Gates Trimble Pomfret (Kent Smith) is an American in London, sent there by his wealthy father to sort out some business deals as the Second World War rages. The family own a house there which has been in their possession since it was built in 1804, but somewhere along the line a relative upped sticks and moved to the States, and through convoluted reasons it is the branch across the Atlantic who own the building, and now intend to sell it. As night falls, Gates leaves his hotel room and ventures out to it, but there's a full moon out tonight – a bomber's moon, which means the Blitz continues this evening so it is just as well that the Trimble place has seen its basement converted into a bomb shelter for the locals. He settles in for the night, and gets to talking to a distant cousin (Ruth Warwick)...
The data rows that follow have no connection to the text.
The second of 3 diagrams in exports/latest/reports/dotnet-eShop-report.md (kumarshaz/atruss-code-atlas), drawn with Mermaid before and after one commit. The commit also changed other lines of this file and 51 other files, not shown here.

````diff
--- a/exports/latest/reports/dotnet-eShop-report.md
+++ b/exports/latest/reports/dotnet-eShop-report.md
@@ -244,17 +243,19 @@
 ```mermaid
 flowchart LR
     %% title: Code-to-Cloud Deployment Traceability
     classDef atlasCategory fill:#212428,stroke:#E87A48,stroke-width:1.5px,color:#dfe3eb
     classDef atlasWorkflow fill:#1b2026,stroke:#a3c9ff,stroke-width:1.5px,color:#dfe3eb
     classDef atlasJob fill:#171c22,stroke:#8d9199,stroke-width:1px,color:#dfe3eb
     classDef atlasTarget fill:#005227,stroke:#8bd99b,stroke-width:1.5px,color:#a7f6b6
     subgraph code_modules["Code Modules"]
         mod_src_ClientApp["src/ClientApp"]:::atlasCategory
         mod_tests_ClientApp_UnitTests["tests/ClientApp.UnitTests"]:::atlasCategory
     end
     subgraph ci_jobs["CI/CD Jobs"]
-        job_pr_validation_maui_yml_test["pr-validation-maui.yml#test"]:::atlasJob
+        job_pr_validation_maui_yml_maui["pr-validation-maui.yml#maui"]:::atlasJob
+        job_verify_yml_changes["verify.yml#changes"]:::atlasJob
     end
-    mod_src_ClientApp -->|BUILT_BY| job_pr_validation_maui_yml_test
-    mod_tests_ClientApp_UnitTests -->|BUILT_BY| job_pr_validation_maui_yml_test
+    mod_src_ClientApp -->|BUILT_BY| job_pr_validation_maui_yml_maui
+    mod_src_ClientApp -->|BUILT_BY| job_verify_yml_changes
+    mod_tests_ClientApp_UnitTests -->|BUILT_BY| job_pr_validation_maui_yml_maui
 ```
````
World War II propaganda movies have a certain interest all their own, though often they were not manufactured to be artistically satisfying, they were created to drum up support for the troops and increase or at least sustain the morale. Of course, the Germans and Japanese as well as the Allies created these efforts, and are correctly regarded as inferior to their rivals' efforts since their ideology, as promoted there, was so morally repugnant, but in the drive to bash the enemy the likes of Hollywood could set about national character assassinations in ways that are difficult to take on board now these countries are peace-loving and friendly. For every Casablanca, there were plenty of B-movies where series characters encountered slumming actors portraying spies to be gotten the better of, and these are mostly of academic value these days.
But Forever and a Day was something a little different, a star-studded war effort that boasted a familiar face (for 1943) in nearly every role, the brainchild of Sir Cedric Hardwicke to have himself and his fellow expatriate Brits, along with sympathetic Americans and Canadian celebrities, feel like they were contributing something rather than sunning themselves in Los Angeles far from the terrible combat. Bringing some of the British cinema's movers and shakers, they assembled a portmanteau script which still holds the record for the most writers on a single film, and made sure it set out what made the United Kingdom great, only not hitting the audience over the head with message making, they were more subtle than that, slipping in the themes of supporting the nation under the guise of entertainment, be that comedic or dramatic. The results were well received by audiences who were sympathetic to the film’s aims.
Naturally, this made Forever and a Day, with its huge cast often showing up for a single scene in some cases, more akin to other propaganda works like Hollywood Canteen or Thank Your Lucky Stars, other films that are less well thought of with the passing of time and more curios than anything cinematically impressive. Yet with everyone working for free and all profits going to charity, they were keen to present the production with professionalism, so it was nicely photographed, the actors were willing to step up to the mark, and it succeeded on its own terms. Therefore it may sound ungrateful to point out, as some killjoys did, that maybe it was not quite as accomplished as the good intentions would have indicated or preferred, with comedy that wasn't particularly funny, and drama that was obvious to say the least, though even then it managed to remind you what we were here for, as in the late on piece when a couple have to come to terms with the news their son has died in the First World War. As a slice of history, then, no matter that it was seen through the prism of fiction, this had value.
Imaginative French writer and director, a former actor, whose whimsy could be tempered with sharp wit. He gained attention in the 1920s with the classic science fiction short Paris Qui Dort, but come the sound era his musicals Le Million and A Nous La Liberté won him more and more fans. He moved to Britain for comic fantasy The Ghost Goes West, and to Hollywood for I Married A Witch, It Happened Tomorrow and classic Agatha Christie adaptation And Then There Were None. When the Second World War ended, he returned to France to make films including Les Belles de Nuit.